It is sensible to address this “silent majority” of data warehouse customers, whose need for more rapid analytic processing is every bit as real as at a Telco. An entry level ParAccel configuration may be four servers with 2 terabytes of user data, at a list price of USD 200k (software only). The technology is full MPP (“shared nothing”) and has demonstrated its price-performance effectively through the TPC-H benchmark, where it is, at the time of writing, either first or second in the benchmarks for 100 GB, 300 GB and 1 TB price/performance. One can debate the TPC benchmarks, and certainly vendors can go to a lot of trouble to set things up to show their products off to their best advantage, but they are a lot better than the alternative, which is just unaudited vendor claims.
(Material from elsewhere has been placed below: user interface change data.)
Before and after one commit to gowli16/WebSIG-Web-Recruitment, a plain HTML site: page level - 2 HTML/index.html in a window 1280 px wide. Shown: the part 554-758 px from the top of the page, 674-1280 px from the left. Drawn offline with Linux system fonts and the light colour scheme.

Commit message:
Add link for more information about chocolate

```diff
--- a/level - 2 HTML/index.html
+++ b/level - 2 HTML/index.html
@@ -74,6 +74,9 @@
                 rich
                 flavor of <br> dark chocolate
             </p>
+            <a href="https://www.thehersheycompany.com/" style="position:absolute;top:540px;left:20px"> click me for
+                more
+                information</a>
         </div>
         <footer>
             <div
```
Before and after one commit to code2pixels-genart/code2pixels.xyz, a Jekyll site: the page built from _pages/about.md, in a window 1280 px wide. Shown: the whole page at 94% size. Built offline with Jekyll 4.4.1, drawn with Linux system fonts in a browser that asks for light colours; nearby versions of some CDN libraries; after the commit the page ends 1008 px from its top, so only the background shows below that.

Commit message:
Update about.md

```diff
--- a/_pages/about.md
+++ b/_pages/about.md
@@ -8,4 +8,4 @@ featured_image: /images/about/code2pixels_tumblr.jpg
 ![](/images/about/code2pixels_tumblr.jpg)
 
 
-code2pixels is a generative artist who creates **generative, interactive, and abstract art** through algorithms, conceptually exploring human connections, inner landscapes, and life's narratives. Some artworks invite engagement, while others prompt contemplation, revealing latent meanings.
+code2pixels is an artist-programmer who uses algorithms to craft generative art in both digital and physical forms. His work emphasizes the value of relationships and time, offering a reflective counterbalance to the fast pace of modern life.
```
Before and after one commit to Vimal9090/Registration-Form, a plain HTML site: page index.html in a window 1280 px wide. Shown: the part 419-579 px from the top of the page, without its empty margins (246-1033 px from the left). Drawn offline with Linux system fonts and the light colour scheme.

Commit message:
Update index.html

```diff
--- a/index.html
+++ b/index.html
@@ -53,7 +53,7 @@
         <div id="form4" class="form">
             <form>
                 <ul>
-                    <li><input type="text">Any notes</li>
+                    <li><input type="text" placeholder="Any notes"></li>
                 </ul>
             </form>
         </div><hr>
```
These particular benchmarks are conducted entirely in memory, which is why your particular query on that old server under the desk doesn’t run this fast, but each of the benchmarks is comparable to the others. Customers should obviously check any appliance performance on their own data rather than extrapolating from benchmarks. ParAccel claims load speeds up to 30MB per second per node, a process that can fully utilise parallel processing.
Does the world really need another appliance? One important feature that ParAccel has is the ability to parse SQL stored procedures and translate these. All appliance vendors claim ANSI SQL compliance, and that is fine, but in the real world plenty of code is out there that uses proprietary database extensions. If you have to re-write a few hundred stored procedures in order to get your application to run, this may seriously offset the benefits of the appliance. The vendor claims that in proofs-of-concepts around 70% of SQL Server stored procedures can run unchanged, and around 20% run with “minimal” tweaking, while 10% use features for which no alternative vendor support will ever be likely, and which therefore require full rewriting. This is a significant issue for customers, and having even 70% of the pain mitigated enables customers to consider appliances in situations they might previously have rejected. At present only SQL Server stored procedures are handled (showing its SQL Server accelerator roots), but Oracle stored procedure are in the pipeline. This is a genuine differentiator for ParAccel, since as far as I am aware only Dataupia offers a similar facility (albeit done in a different way).
From a customer viewpoint, ParAccel offers fast query performance at an affordable price point for moderate sized data warehouses (i.e. the vast majority), uses no indexes so has reduced DBA maintenance, appears to have good recovery characteristics, and its ability to run many stored procedures will reduce implementation costs. For B2B customers frustrated that appliances mostly cater for giant warehouses (often with a matching price tag), it is well worth a look.